(Records)

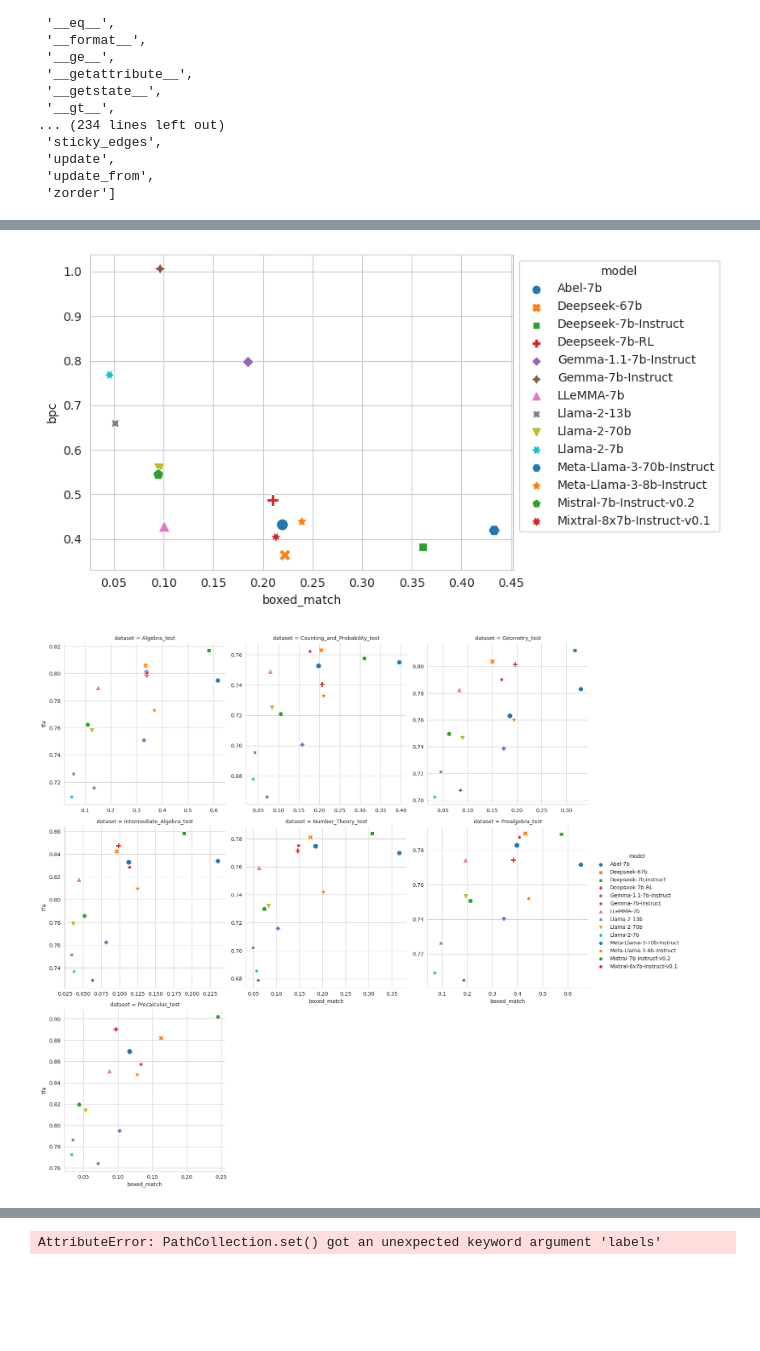
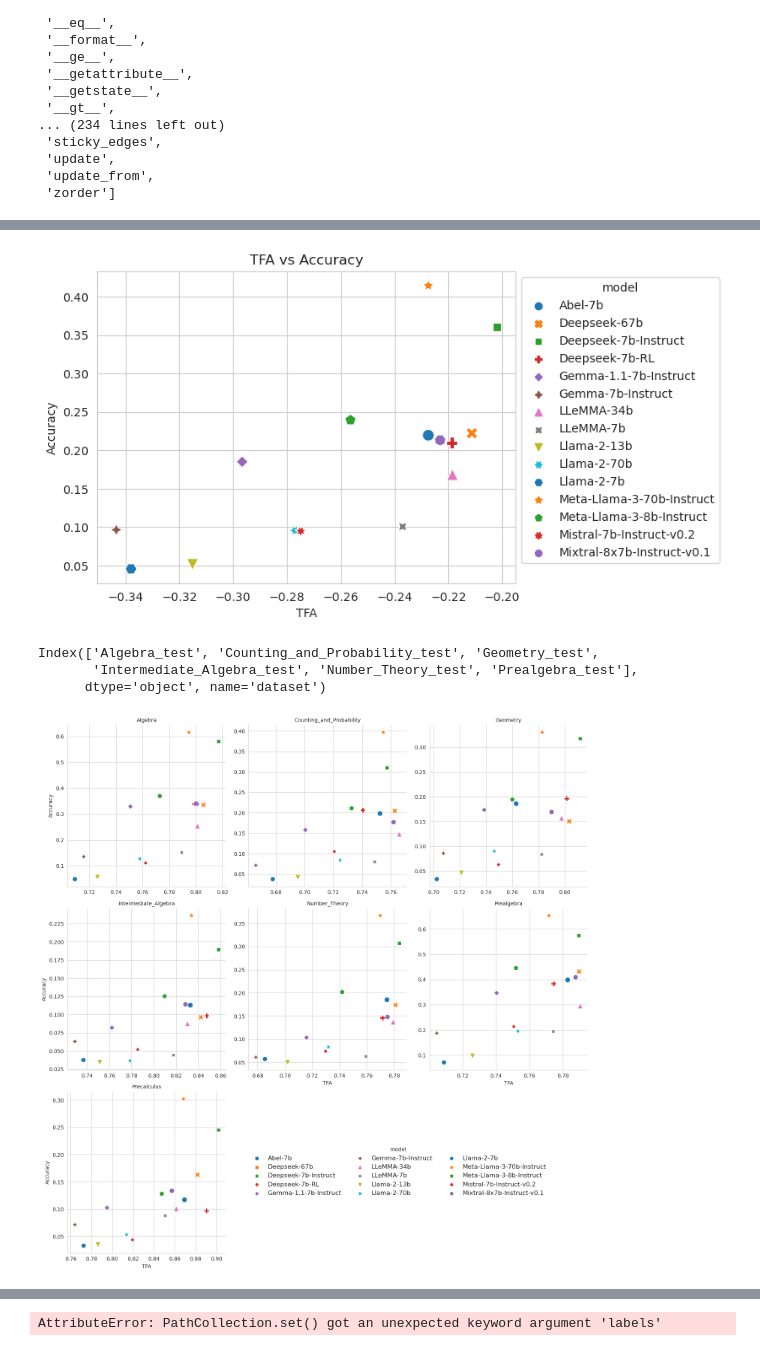
Before and after one commit to kaifronsdal/TheoremSense, a Jupyter notebook: theoremsense/explore_metrics.ipynb, the cells around one changed output, grey strips where cells are left out. Cells and saved outputs as stored; diff of their text form; code cells hidden in the pictures; blank space fills up the shorter version.

```diff
--- a/theoremsense/explore_metrics.ipynb
+++ b/theoremsense/explore_metrics.ipynb
@@ -622,26 +726,52 @@ dir(handles_c[0])
 # %%
 # plot with seaborn
 import seaborn as sns
+import numpy as np
 
 box_match_grouped_model = boxed_match_grouped[boxed_match_grouped.index.isin(tf_grouped.index)].groupby('model').mean()
-tf_grouped_model = tf_grouped.groupby('model').mean()
+tf_grouped_model = tf_grouped[tf_grouped.index.isin(boxed_match_grouped.index)].groupby('model').mean()
 
-ax = sns.scatterplot(data=box_match_grouped_model, x='boxed_match', y=tf_grouped_model['bpc'], hue=box_match_grouped_model.index, style=box_match_grouped_model.index, s=100, palette='tab10')
+ax = sns.scatterplot(data=box_match_grouped_model, y='boxed_match', x=np.log(tf_grouped_model['tfa']),
+                     hue=box_match_grouped_model.index, style=box_match_grouped_model.index, s=100, palette='tab10')
 sns.move_legend(ax, "upper left", bbox_to_anchor=(1, 1))
+# set labels
+plt.xlabel('TFA')
+plt.ylabel('Accuracy')
+plt.title('TFA vs Accuracy')
+
+plt.savefig('tfa_agg.pdf')
 # %% [output]
-[figure, old version]
+[figure, new version]
+# %%
+tf_grouped.index.get_level_values('dataset').unique()
+# %% [output]
+Index(['Algebra_test', 'Counting_and_Probability_test', 'Geometry_test',
+       'Intermediate_Algebra_test', 'Number_Theory_test', 'Prealgebra_test'],
+      dtype='object', name='dataset')
 # %%
 box_match_grouped_model_dataset = boxed_match_grouped[boxed_match_grouped.index.isin(tf_grouped.index)]
-tf_grouped_model_dataset = tf_grouped
-merged_df = box_match_grouped_model_dataset.merge(tf_grouped_model_dataset, left_index=True, right_index=True).reset_index()
+tf_grouped_model_dataset = tf_grouped[tf_grouped.index.isin(boxed_match_grouped.index)]
+merged_df = box_match_grouped_model_dataset.merge(tf_grouped_model_dataset, left_index=True,
+                                                  right_index=True).reset_index()
 
-# ax = sns.scatterplot(data=box_match_grouped_model_dataset, x='boxed_match', y=tf_grouped_model_dataset['tfa'], hue='dataset', style='model', s=100, palette='tab10')
-# sns.move_legend(ax, "upper left", bbox_to_anchor=(1, 1))
+# remove _test from dataset
+merged_df['dataset'] = merged_df['dataset'].str.replace('_test', '').replace('_', ' ')
 
 # instead create a scatter plot for each dataset
 # use sns.FacetGrid to create a scatter plot for each dataset
-sns.relplot(data=merged_df, x='boxed_match', y='tfa', hue='model', style='model', s=100, palette='tab10', kind='scatter', col='dataset', col_wrap=3, facet_kws=dict(sharex=False, sharey=False))
-plt.show()
+# set x and ylabels for each plot
+p = sns.relplot(data=merged_df, y='boxed_match', x='tfa', hue='model', style='model', s=100, palette='tab10',
+            kind='scatter', col='dataset', col_wrap=3, facet_kws=dict(sharex=False, sharey=False))
+
+# set labels
+p.set_axis_labels('TFA', 'Accuracy')
+p.set_titles('{col_name}')
+
+# move the legend to be in the bottom right
+sns.move_legend(p, "lower right", bbox_to_anchor=(0.8, 0.13), ncol=3, fontsize='large')
+
+# save as a pdf
+plt.savefig('tfa_all.pdf')
 # %% [output]
-[figure, old version]
+[figure, new version]
 # %%
```
Also changed, not shown: parts of 30 cells of this notebook, 6 other files.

(End Records)

*Task statement*: Which lines of the records hold the string "upper"? Copy each one.

*Completed exercise*:
 sns.move_legend(ax, "upper left", bbox_to_anchor=(1, 1))
-# sns.move_legend(ax, "upper left", bbox_to_anchor=(1, 1))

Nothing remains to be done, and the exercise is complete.